**WHAT THE TASK REQUIRES**
The lines below may contain the word "TheWebsiteTimeline". Please count those that do and give the number alone.

**TASK INPUTS**

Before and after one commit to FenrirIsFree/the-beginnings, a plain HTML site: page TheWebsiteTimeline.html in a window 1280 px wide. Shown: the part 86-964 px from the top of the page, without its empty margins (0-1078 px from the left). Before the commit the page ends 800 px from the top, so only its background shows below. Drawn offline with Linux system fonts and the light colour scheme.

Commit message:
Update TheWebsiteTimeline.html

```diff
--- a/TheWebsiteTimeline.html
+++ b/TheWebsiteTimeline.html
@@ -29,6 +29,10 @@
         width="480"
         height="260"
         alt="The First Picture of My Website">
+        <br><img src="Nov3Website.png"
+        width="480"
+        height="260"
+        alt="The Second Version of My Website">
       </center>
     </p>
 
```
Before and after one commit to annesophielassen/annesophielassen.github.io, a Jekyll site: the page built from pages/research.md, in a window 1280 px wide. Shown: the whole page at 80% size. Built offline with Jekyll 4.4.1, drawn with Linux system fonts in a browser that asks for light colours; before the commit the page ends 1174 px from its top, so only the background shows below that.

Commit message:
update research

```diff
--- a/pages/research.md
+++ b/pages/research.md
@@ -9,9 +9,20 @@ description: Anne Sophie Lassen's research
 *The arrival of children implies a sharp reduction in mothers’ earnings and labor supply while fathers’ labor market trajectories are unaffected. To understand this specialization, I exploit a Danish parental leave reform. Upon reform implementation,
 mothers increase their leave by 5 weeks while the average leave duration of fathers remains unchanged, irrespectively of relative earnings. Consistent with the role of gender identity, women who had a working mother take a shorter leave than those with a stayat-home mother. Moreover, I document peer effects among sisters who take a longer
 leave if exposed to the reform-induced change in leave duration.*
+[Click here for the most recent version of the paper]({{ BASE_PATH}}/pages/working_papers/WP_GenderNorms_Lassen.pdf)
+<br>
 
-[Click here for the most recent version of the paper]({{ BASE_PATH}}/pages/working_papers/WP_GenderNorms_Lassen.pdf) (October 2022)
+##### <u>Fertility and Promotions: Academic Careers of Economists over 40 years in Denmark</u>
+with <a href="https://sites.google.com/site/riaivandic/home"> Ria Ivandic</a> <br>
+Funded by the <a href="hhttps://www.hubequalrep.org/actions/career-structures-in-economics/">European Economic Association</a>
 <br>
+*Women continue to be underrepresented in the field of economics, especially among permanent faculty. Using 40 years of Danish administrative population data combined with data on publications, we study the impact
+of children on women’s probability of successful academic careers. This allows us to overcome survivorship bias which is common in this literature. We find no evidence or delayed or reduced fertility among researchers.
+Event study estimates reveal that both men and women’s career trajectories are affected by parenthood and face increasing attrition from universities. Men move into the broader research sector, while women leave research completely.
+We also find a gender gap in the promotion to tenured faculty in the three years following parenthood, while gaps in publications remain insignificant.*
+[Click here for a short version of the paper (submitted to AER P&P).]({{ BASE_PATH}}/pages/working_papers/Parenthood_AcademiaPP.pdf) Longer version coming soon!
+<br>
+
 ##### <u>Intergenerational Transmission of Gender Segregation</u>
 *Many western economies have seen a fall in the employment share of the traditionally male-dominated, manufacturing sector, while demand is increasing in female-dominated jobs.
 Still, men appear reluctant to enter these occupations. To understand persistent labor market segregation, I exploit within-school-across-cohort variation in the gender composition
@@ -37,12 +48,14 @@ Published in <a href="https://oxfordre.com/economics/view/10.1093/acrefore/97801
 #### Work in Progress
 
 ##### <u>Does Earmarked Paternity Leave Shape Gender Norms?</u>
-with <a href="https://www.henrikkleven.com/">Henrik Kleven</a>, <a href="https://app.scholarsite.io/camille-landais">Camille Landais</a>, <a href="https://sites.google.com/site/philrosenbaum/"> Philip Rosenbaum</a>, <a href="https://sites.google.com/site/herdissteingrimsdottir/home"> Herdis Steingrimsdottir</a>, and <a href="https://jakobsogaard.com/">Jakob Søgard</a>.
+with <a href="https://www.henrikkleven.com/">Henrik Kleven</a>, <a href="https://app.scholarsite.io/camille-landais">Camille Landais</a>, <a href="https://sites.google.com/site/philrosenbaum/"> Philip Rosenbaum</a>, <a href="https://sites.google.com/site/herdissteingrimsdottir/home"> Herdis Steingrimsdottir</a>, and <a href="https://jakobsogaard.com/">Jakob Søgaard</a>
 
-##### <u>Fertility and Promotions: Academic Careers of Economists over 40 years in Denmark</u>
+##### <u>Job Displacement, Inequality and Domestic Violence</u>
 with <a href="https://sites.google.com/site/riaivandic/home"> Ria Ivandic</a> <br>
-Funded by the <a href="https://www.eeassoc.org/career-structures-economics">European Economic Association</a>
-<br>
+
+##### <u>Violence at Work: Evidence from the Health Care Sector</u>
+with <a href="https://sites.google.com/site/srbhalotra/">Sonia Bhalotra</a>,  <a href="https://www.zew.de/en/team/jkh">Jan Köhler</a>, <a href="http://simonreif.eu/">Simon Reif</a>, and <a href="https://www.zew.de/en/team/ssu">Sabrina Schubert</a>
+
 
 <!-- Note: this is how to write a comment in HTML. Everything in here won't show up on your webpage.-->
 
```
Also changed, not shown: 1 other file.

**TASK RESULT**
4